What happens when you become a war refugee? You walk.

True, in order to save your life—for example, as militants assault your village—you might first speed away by whatever conveyance possible. In the family car. Or in your neighbor’s fruit truck. Aboard a stolen bus. Inside a cart pulled behind a tractor. But eventually: a border. And it is here that you must walk. Why? Because men in uniforms will demand to see your papers. What, no papers? (Did you leave them behind? Did you grab your child’s hand instead, in that last frantic moment of flight? Or perhaps you packed a bag with food, with money?) It doesn’t matter. Get out of your vehicle. Stand over there. Wait. Now, papers or no papers, your life as a refugee genuinely starts: on foot, in the attitude of powerlessness.

To read the full story in National Geographic click here.
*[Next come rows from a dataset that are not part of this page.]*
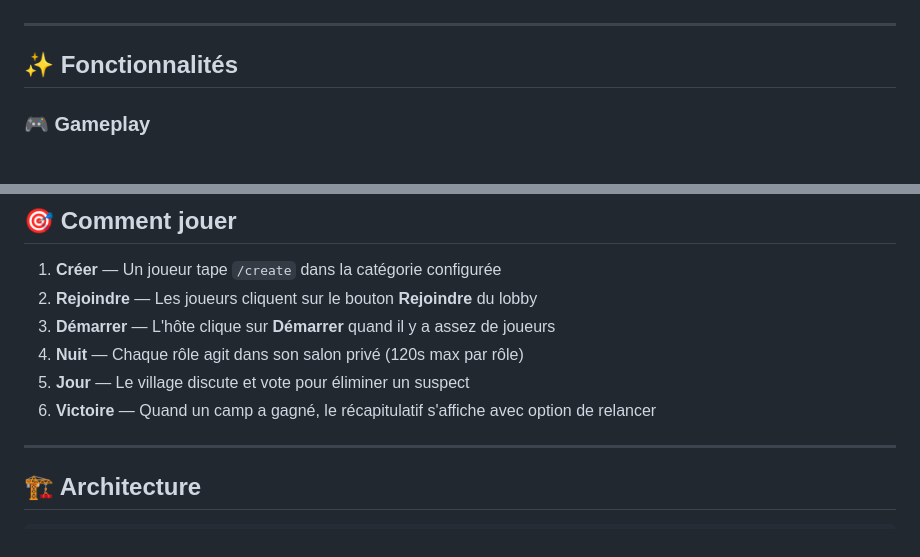
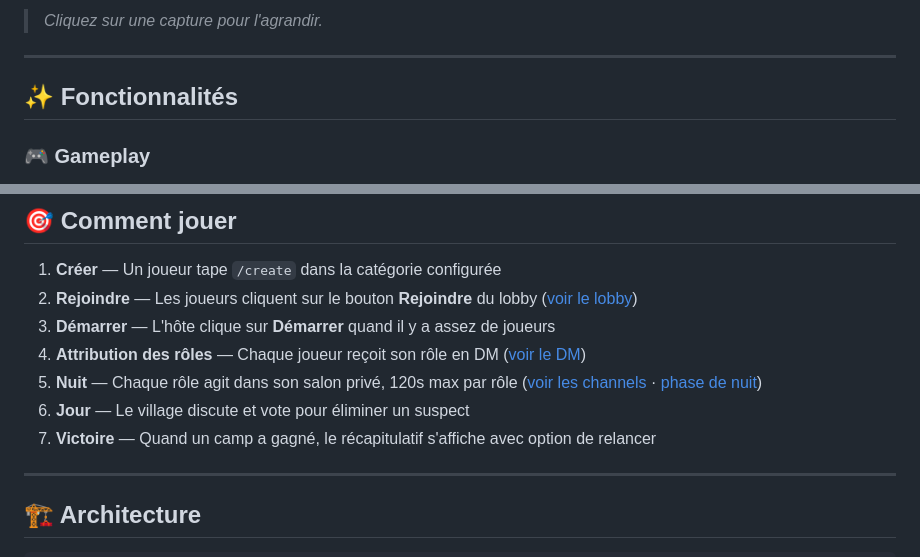
Before and after one commit to Heliox1119/Werewolf-bot, a Markdown page: README.fr.md, 2 parts joined by grey strips. GitHub-like rendering.

Commit message:
docs: add screenshots to README EN/FR (lobby, role DM, channels, night phase, console logs)

```diff
--- a/README.fr.md
+++ b/README.fr.md
@@ -13,3 +43,4 @@ Un bot Discord complet pour jouer au **Loup-Garou de Thiercelieux** avec gestion
+> *Cliquez sur une capture pour l'agrandir.*
 
 ---
 
@@ -158,11 +189,12 @@ Une fois le bot en ligne, dans Discord :
 ## 🎯 Comment jouer
 
 1. **Créer** — Un joueur tape `/create` dans la catégorie configurée
-2. **Rejoindre** — Les joueurs cliquent sur le bouton **Rejoindre** du lobby
+2. **Rejoindre** — Les joueurs cliquent sur le bouton **Rejoindre** du lobby ([voir le lobby](https://ibb.co/SCybtk7))
 3. **Démarrer** — L'hôte clique sur **Démarrer** quand il y a assez de joueurs
-4. **Nuit** — Chaque rôle agit dans son salon privé (120s max par rôle)
-5. **Jour** — Le village discute et vote pour éliminer un suspect
-6. **Victoire** — Quand un camp a gagné, le récapitulatif s'affiche avec option de relancer
+4. **Attribution des rôles** — Chaque joueur reçoit son rôle en DM ([voir le DM](https://ibb.co/CKFXhDf2))
+5. **Nuit** — Chaque rôle agit dans son salon privé, 120s max par rôle ([voir les channels](https://ibb.co/5Xd2zRqJ) · [phase de nuit](https://ibb.co/BHG2cLzZ))
+6. **Jour** — Le village discute et vote pour éliminer un suspect
+7. **Victoire** — Quand un camp a gagné, le récapitulatif s'affiche avec option de relancer
 
 ---
 
```
Also changed, not shown: other parts of README.fr.md (+30 -0 lines), README.md (+36 -4 lines).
Visit the Out of Eden Walk on National Geographic to follow the the Out of Eden Walk in real-time online.